If a line in the listing below has the string "keys", copy it out.

START Extracted material

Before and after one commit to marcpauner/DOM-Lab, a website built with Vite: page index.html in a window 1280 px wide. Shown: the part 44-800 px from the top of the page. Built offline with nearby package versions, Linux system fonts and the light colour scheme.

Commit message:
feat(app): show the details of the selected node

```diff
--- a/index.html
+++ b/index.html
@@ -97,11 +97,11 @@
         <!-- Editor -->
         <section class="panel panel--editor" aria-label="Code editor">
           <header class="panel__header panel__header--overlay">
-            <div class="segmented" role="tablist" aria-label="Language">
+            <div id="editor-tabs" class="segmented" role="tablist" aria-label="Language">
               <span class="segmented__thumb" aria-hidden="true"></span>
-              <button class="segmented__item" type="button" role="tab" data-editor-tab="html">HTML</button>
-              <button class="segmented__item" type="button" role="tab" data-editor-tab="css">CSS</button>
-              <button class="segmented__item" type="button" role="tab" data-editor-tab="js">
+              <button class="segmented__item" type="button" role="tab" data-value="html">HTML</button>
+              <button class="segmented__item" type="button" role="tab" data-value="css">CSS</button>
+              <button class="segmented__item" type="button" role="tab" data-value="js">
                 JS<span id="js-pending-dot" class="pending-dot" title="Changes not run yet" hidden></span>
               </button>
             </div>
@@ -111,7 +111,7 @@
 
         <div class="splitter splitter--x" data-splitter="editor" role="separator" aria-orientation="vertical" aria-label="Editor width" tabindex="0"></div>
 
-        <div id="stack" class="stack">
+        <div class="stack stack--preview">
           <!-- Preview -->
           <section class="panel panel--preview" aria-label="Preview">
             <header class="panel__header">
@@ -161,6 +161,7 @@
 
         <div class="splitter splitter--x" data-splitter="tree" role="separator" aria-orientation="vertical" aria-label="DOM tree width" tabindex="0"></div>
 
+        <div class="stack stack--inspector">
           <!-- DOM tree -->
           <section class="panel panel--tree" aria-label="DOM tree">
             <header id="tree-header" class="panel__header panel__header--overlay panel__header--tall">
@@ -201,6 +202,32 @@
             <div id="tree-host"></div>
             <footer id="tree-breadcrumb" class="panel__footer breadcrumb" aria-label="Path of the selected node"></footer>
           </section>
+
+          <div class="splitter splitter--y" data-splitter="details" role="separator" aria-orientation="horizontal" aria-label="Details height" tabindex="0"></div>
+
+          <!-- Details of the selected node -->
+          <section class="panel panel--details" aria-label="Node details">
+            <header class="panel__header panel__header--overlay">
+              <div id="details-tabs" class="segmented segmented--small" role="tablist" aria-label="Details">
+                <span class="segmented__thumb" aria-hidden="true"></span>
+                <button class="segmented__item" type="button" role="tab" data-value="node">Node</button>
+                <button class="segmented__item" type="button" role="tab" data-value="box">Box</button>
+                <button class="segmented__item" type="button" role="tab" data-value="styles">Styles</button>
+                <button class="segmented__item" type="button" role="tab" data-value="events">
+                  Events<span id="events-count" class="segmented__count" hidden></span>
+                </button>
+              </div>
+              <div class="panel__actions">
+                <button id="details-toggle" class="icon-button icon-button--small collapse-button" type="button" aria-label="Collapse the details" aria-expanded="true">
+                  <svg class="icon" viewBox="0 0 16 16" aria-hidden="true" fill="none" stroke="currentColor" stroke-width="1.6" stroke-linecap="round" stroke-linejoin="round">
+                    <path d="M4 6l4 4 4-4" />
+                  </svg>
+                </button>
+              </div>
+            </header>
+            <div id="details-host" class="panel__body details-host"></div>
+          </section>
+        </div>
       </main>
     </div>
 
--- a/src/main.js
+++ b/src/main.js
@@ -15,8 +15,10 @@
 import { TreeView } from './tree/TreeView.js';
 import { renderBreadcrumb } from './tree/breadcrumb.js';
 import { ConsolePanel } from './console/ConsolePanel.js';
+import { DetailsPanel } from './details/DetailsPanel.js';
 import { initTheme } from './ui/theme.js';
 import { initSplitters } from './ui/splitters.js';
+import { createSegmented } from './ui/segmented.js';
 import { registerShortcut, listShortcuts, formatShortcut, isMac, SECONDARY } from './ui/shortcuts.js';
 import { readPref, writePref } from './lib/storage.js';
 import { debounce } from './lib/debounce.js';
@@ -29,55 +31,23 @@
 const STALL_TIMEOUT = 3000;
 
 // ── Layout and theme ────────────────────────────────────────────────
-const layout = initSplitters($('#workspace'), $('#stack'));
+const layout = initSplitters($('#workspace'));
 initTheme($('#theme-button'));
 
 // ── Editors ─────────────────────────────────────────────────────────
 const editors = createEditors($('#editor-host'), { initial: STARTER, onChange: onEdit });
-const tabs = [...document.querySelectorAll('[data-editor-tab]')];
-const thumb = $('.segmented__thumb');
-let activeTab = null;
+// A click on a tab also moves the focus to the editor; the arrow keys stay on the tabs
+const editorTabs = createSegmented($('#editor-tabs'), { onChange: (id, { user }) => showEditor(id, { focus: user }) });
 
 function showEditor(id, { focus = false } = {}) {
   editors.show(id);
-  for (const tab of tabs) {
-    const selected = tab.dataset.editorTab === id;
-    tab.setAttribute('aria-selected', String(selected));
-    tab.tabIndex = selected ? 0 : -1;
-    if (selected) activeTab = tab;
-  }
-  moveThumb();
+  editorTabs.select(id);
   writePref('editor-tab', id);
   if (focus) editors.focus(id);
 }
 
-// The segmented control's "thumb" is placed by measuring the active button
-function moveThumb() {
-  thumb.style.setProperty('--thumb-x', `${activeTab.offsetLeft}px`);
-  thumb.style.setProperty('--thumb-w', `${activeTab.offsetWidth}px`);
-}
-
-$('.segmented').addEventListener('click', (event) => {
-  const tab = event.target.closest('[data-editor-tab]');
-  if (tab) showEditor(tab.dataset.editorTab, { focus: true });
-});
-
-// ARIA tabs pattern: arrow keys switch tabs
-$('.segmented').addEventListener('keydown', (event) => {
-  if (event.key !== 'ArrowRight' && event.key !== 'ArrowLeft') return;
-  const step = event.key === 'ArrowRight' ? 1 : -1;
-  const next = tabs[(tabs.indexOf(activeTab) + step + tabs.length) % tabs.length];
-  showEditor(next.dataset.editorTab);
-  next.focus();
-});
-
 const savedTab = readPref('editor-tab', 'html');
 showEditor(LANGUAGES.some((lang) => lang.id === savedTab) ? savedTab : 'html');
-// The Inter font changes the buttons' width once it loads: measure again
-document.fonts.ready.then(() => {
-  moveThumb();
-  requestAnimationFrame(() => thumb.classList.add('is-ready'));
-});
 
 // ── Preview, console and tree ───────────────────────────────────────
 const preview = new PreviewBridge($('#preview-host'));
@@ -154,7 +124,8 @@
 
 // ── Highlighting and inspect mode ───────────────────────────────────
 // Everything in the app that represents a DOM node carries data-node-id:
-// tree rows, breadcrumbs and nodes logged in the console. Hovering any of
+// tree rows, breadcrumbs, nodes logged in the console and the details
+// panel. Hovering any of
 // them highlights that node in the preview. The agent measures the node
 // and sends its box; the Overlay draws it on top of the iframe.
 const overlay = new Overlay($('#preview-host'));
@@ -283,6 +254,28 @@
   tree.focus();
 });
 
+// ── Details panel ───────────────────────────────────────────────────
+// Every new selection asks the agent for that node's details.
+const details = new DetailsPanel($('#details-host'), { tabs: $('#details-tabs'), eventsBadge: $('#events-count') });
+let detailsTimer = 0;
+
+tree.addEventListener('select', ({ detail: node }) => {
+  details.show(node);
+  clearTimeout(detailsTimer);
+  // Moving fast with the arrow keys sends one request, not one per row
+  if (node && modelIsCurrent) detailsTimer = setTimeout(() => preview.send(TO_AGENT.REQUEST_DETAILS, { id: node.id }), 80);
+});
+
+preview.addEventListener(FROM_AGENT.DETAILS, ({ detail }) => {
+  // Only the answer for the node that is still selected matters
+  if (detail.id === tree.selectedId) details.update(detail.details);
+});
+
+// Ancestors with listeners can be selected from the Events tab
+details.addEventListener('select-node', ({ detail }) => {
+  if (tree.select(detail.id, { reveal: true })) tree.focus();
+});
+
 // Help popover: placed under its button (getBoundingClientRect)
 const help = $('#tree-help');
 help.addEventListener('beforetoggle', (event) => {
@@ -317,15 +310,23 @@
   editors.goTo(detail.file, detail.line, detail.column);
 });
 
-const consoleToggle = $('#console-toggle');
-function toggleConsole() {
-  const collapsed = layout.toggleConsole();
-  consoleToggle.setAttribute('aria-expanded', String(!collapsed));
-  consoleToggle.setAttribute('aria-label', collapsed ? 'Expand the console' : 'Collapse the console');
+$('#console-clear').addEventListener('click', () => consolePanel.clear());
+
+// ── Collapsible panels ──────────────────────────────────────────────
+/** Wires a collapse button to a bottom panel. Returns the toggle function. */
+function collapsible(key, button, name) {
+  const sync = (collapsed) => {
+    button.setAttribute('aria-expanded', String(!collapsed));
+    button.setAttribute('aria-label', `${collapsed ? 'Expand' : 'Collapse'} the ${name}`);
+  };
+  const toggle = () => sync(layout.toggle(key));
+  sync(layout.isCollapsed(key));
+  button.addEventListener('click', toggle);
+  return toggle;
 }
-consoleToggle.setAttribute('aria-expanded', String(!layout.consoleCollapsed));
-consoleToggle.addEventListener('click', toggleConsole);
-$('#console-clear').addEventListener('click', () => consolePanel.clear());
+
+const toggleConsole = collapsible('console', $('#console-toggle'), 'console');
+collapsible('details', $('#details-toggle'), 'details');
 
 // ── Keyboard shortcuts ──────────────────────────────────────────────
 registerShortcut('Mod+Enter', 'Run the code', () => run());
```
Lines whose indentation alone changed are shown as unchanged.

END Extracted material
START Extracted material

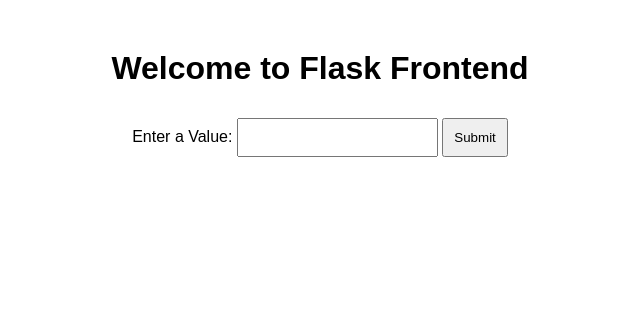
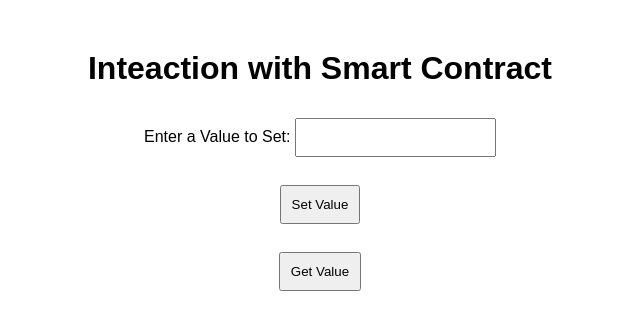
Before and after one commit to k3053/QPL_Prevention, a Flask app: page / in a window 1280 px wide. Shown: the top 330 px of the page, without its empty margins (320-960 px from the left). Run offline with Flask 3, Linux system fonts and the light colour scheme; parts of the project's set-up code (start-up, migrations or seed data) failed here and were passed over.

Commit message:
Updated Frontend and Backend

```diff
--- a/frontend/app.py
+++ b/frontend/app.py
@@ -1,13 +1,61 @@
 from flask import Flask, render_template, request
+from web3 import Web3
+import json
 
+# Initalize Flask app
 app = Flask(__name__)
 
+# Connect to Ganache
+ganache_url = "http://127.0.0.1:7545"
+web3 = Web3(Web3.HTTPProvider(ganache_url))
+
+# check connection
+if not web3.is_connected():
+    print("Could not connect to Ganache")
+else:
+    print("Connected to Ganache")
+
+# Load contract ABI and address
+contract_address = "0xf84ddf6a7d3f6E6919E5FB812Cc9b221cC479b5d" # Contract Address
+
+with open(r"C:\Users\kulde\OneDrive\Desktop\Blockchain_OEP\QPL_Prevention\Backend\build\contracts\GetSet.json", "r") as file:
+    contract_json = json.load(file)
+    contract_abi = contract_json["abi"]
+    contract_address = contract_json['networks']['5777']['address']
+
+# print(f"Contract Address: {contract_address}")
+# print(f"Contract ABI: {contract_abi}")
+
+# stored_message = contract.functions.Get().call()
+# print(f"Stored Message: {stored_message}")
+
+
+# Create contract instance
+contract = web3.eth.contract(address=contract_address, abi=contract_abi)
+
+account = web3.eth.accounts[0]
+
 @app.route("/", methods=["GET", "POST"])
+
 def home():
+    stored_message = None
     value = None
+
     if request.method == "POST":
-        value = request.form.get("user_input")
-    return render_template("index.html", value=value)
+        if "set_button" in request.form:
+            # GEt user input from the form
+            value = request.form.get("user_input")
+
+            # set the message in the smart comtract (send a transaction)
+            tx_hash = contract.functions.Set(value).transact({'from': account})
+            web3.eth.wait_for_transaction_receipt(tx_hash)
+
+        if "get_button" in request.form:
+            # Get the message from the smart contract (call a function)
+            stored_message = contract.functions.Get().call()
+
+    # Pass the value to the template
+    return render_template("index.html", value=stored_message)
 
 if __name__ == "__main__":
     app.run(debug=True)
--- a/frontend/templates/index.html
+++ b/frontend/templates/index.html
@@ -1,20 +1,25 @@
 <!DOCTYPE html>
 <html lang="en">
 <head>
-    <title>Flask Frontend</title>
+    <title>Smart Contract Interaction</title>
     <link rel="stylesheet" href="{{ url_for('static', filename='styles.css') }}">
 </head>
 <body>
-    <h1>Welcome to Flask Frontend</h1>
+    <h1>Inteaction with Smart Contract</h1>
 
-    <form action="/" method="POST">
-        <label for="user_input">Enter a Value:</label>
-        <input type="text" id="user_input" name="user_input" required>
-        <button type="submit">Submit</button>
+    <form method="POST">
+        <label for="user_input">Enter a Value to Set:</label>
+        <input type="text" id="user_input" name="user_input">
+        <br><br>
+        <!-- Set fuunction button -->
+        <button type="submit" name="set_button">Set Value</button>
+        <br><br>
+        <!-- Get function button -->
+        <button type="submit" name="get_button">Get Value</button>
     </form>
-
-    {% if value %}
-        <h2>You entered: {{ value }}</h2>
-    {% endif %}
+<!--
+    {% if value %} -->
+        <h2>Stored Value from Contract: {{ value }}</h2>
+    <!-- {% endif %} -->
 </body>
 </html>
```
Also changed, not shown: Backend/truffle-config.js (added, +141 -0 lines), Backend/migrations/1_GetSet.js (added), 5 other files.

END Extracted material

Task output:
+// A click on a tab also moves the focus to the editor; the arrow keys stay on the tabs
-// ARIA tabs pattern: arrow keys switch tabs
+  // Moving fast with the arrow keys sends one request, not one per row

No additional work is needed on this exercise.